(Entries provided Opens)

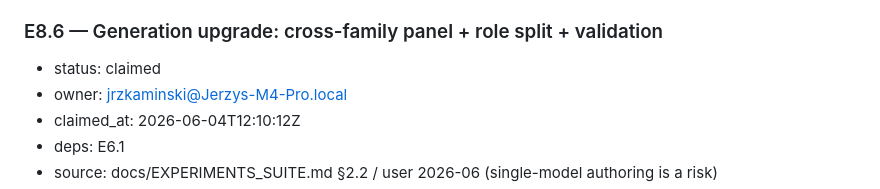
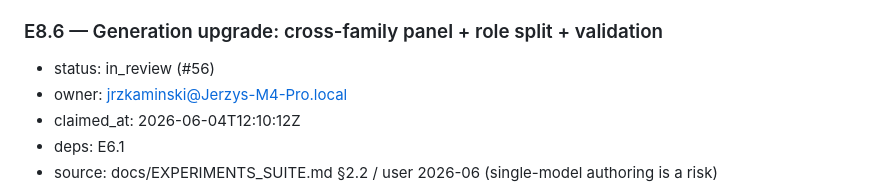
Before and after one commit to ITMO-NSS-team/DynamicMCPBench, a Markdown page: docs/PLAN.md, the part around the change. Rendered like a GitHub page.

Commit message:
chore(plan): mark E8.6 in_review (#56)

```diff
--- a/docs/PLAN.md
+++ b/docs/PLAN.md
@@ -505,7 +505,7 @@ cross-family panel (explorer ≠ distiller), not a single model.
 - done-when: incomplete-aggregation (E3) surfaced as an explicit IAE rate in the SAE summary; smoke-tested.
 
 ### E8.6 — Generation upgrade: cross-family panel + role split + validation
-- status: claimed
+- status: in_review (#56)
 - owner: jrzkaminski@Jerzys-M4-Pro.local
 - claimed_at: 2026-06-04T12:10:12Z
 - deps: E6.1
```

(Entries provided Closes)

* _Assigned task_:
Once the pictures are set aside, copy the remaining text of every entry exactly.

* _Solution_:
Before and after one commit to ITMO-NSS-team/DynamicMCPBench, a Markdown page: docs/PLAN.md, the part around the change. Rendered like a GitHub page.

Commit message:
chore(plan): mark E8.6 in_review (#56)

```diff
--- a/docs/PLAN.md
+++ b/docs/PLAN.md
@@ -505,7 +505,7 @@ cross-family panel (explorer ≠ distiller), not a single model.
 - done-when: incomplete-aggregation (E3) surfaced as an explicit IAE rate in the SAE summary; smoke-tested.
 
 ### E8.6 — Generation upgrade: cross-family panel + role split + validation
-- status: claimed
+- status: in_review (#56)
 - owner: jrzkaminski@Jerzys-M4-Pro.local
 - claimed_at: 2026-06-04T12:10:12Z
 - deps: E6.1
```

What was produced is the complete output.